Previously published on February 3, 2023 in
By Milton Ezrati, Chief Economist at Vested
Part one discussed tech opportunities in areas like 5-G, cloud computing, health care, and finance, especially in insurance. This article examines opportunities for tech in meeting two huge issues facing the world’s economies: the growing number of older retirees in populations, and the ever-present anxiety over climate change.
Whether all the answers to these problems lie in technological solutions remains an open question—they probably do not. But tech certainly will have a huge role to play.
The growing average age of the population is indisputable and will present difficult economic challenges. Because birth rates in the United States and most of the rest of the developed world have remained low for such a long time, this country and others have a dearth of young workers to replace the retiring baby boom generation. The U.S. Census Bureau estimates that the proportion of the population at retirement age rose to 17 percent in the 2020 census from 9.4 percent in 1960. Not all of those over 65 have stopped working, but the bureau reports that the country now has approximately four people of working age available to support each person of retirement age.
The medical burden this demographic situation will impose on the economy gives only a hint of the ramifications. Still more fundamental is the implied labor shortage. There’s also the question of whether these four people of working age can produce enough to support themselves, their personal dependents, and one retiree and still offer the surplus needed for investments in economic growth. Without some change, these demographics threaten to slow growth or even stop it. Technology can, however, provide significant mitigations.
Here, the advances in artificial intelligence and robotics come to the fore. To date, these technological strides have saved on labor costs and, by making wage differentials less of a factor, facilitated the reshoring of several industries from abroad. The nation’s demographic need will add to opportunities for artificial intelligence and robotics, which can substitute for labor and enable older Americans to work longer than they otherwise might. Because these sophisticated devices require more training and retraining over time, their existence will also offer tech opportunities to satisfy those needs.
Climate change will also enhance tech opportunities on several levels. One lies in finding alternatives to and enhancing the effectiveness of solar and wind power. Wind and solar, though always mentioned first in discussions of climate change, have proved themselves to be unreliable and otherwise inadequate for the task of fueling the world’s power needs. They’re also expensive, as is evident in how their development has long depended on heavy subsidies. No doubt, tech can find ways to improve their effectiveness and lower their costs, but even greater opportunities lie in developing alternatives.
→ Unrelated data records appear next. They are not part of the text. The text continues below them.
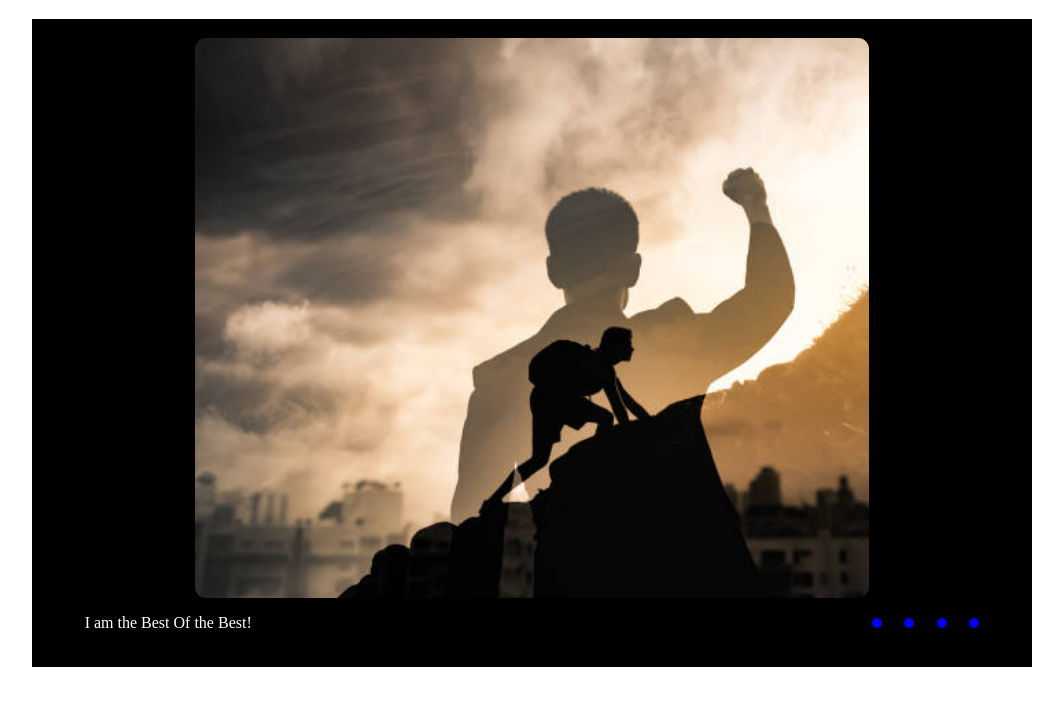
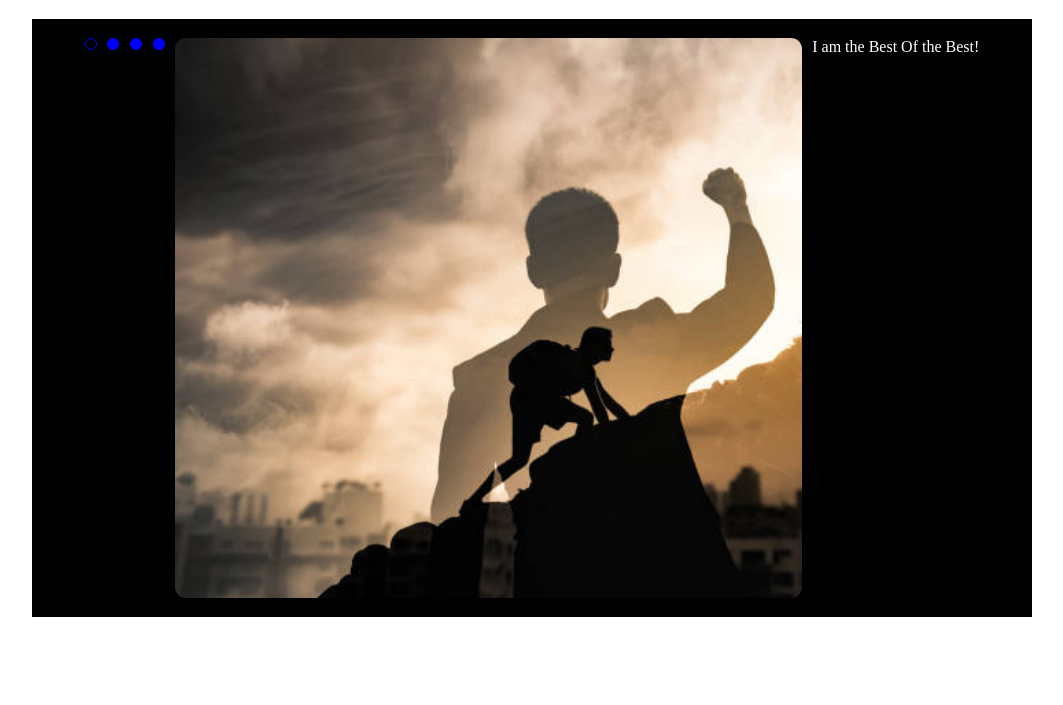
Before and after one commit to OksanaBebesh/cssMemeSlider, a plain HTML site: page cssMemeSlider/index.html in a window 1280 px wide. Shown: the part 61-766 px from the top of the page, without its empty margins (108-1171 px from the left). Drawn offline with Linux system fonts and the light colour scheme.

Commit message:
feat: add slider simple 2023-09-14

```diff
--- a/cssMemeSlider/index.html
+++ b/cssMemeSlider/index.html
@@ -12,14 +12,29 @@
     <div class="container">
       <h1 class="hidden">CSS Meme Slider</h1>
       <div class="monitor">
-        <div class="image-place"></div>
         <div class="row">
-          <div class="motivation-text"><p>I am the Best Of the Best!</p></div>
+          <!-- <div class="motivation-text"><p>I am the Best Of the Best!</p></div> -->
           <div class="pagination-line">
-            <button class="pagination point-1"></button>
-            <button class="pagination point-2"></button>
-            <button class="pagination point-3"></button>
-            <button class="pagination point-4"></button>
+            <input
+              name="radio-image"
+              id="point-1"
+              type="radio"
+              checked="checked"
+            />
+            <input name="radio-image" id="point-2" type="radio" />
+            <input name="radio-image" id="point-3" type="radio" />
+            <input name="radio-image" id="point-4" type="radio" />
+            <input name="radio-image" id="radio-image" type="radio" />
+            <input name="radio-image" id="text" type="radio" />
+
+            <label for="point-1" class="pagination"></label>
+            <label for="point-2" class="pagination"></label>
+            <label for="point-3" class="pagination"></label>
+            <label for="point-4" class="pagination"></label>
+            <label for="radio-image" class="image-place"></label>
+            <label for="text" class="motivation-text"
+              >I am the Best Of the Best!</label
+            >
           </div>
         </div>
       </div>
--- a/cssMemeSlider/styles/styles.css
+++ b/cssMemeSlider/styles/styles.css
@@ -32,36 +32,57 @@
 .pagination-line {
   display: flex;
   justify-content: space-between;
-  width: 12%;
+  width: 100vw;
 }
 
-/* .pagination {
+.pagination {
   color: blue;
-  font-size: 20px;
-} */
-
-button:hover {
-  background-color: #fff;
-  border-color: #fff;
+  border-radius: 100px;
+  width: 10px;
+  height: 10px;
+  border: 1px solid;
+  background-color: blue;
   cursor: pointer;
+  transition: all 0.15s ease;
 }
 
-button:focus {
-  border-color: red;
-  background-color: #fff;
-  border: 1px;
+#point-1:checked ~ label[for="point-1"],
+#point-2:checked ~ label[for="point-2"],
+#point-3:checked ~ label[for="point-3"],
+#point-4:checked ~ label[for="point-4"] {
+  background-color: #000;
 }
 
-button {
-  background-color: blue;
-  width: 10px;
-  height: 10px;
-  border-color: blue;
-  border-radius: 100px;
-  padding: 0;
-  border: 1px;
+#point-2:checked ~ label[for="radio-image"] {
+  background-image: url("../images/2.jpg");
+}
+
+#point-2:checked ~ label[for="text"] {
+  content: "You are braver than you believe, stronger than you seem and smarter than you think";
+}
+
+#point-3:checked ~ label[for="radio-image"] {
+  background-image: url("../images/3.png");
+}
+
+#point-4:checked ~ label[for="radio-image"] {
+  background-image: url("../images/4.png");
 }
 
 .motivation-text {
   color: #fff;
 }
+
+input[type="radio"] {
+  display: none;
+}
+
+label:hover:not(.motivation-text, .image-place) {
+  border: 1px solid #fff;
+  background-color: #fff;
+}
+
+/* You are braver than you believe, stronger than you seem and smarter than you think
+The future belongs to those who believe in the beauty of their dreams
+The best way to predict your future is to create it
+*/
```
Nuclear power is gaining attention, especially smaller reactors that seem to remove the public fear of disaster. Hydrogen technologies are still largely experimental but have a distant promise. Fission lies on a much longer timeline.
While such alternatives get attention and certainly offer promise, opportunities also lie in efforts to manage fossil fuels. Certainly, gains are available in substituting natural gas for other fuels, in carbon capture, and in emissions control that can make fossil fuels less ecologically threatening or, eventually, not ecologically threatening at all. Even if such solutions fall short of this ideal, they can fuel economies less harmfully during the time needed to develop and apply more radical answers.
Although it’s hardly ever mentioned in the media, a tremendous field in which tech can act is in mitigating the ill effects of climate change. Techniques of flood control, for example, could provide an answer to the greater frequency and severity of storms supposedly caused by climate change. Additionally, there might be opportunities in bioengineering crops that do a better job of removing carbon dioxide and other emissions from the atmosphere. There might be still other opportunities in designing crops that cope better with the excess dryness or wetness supposedly caused by climate change. The urge to return the planet to some balance, one with which people will be happier, is understandable. But short of such an ideal, tech can find ways to allow people to live more comfortable and safe lives despite a changing climate.
It’s admittedly anodyne to say things like “technology is the future,” but it’s no less true for that fact. Today’s world—because of its many troubles and not despite them—offers a wide range of opportunities for technological experimentation and application. With those opportunities lies the potential for great gain, to the world at large and to those technologists who can bring it the needed answers.